# Task to carry out:
I would like each line of the data that holds the word "layout" copied out.

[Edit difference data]
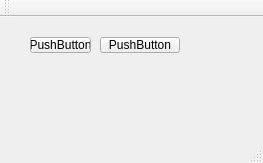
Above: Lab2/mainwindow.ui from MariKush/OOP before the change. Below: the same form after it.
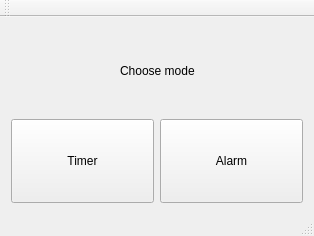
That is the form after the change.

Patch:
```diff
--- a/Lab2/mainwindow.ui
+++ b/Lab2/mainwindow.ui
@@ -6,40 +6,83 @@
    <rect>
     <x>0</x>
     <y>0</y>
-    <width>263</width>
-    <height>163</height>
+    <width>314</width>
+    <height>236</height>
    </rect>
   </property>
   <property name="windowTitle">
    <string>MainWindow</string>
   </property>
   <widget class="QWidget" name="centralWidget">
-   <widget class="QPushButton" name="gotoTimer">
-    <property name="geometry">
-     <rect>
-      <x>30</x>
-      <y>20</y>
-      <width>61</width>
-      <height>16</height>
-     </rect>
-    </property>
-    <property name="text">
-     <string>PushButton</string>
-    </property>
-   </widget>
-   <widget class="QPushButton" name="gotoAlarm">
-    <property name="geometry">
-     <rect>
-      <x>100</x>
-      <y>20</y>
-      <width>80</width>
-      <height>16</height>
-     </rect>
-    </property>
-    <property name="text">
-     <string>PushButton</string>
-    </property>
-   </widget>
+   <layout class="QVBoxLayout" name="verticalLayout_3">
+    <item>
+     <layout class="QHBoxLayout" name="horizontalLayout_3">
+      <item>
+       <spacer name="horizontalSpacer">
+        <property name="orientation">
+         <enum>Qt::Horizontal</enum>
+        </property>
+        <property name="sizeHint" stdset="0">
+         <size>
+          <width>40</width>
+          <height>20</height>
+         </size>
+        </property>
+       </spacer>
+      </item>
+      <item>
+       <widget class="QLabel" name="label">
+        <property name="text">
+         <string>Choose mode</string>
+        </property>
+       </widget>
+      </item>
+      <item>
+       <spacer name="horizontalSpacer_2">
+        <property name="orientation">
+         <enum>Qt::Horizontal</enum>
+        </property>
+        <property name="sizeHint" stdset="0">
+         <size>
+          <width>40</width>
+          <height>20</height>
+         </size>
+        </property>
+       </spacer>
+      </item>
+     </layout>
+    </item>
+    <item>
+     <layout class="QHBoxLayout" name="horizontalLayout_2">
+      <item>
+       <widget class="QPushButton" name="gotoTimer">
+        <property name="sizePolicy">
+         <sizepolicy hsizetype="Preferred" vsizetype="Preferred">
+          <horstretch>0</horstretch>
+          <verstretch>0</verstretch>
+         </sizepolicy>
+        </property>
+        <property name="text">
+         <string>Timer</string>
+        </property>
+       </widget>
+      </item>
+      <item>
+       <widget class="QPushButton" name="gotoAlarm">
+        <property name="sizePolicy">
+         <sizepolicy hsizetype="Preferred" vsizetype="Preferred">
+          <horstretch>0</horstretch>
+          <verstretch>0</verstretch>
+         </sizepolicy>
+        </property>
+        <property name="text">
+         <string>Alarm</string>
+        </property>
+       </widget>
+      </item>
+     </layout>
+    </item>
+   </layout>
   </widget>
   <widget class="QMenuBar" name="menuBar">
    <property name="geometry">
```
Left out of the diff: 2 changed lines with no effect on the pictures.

---

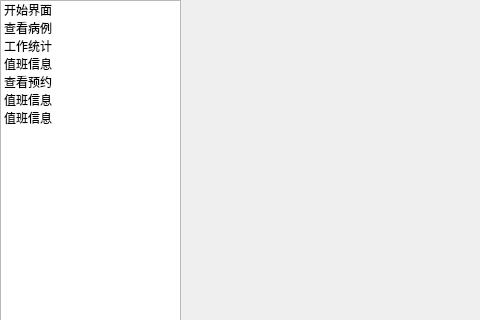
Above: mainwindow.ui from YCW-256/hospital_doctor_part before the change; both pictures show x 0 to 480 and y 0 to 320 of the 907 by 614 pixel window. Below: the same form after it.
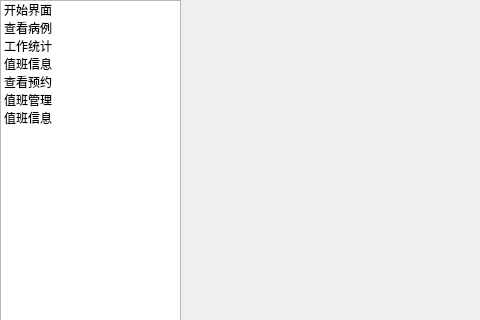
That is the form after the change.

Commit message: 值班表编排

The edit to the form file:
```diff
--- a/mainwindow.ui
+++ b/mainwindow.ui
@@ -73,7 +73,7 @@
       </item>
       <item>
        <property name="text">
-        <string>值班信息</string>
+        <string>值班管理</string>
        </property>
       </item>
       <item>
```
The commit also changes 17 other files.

# Finished task:
+   <layout class="QVBoxLayout" name="verticalLayout_3">
+     <layout class="QHBoxLayout" name="horizontalLayout_3">
+     </layout>
+     <layout class="QHBoxLayout" name="horizontalLayout_2">
+     </layout>
+   </layout>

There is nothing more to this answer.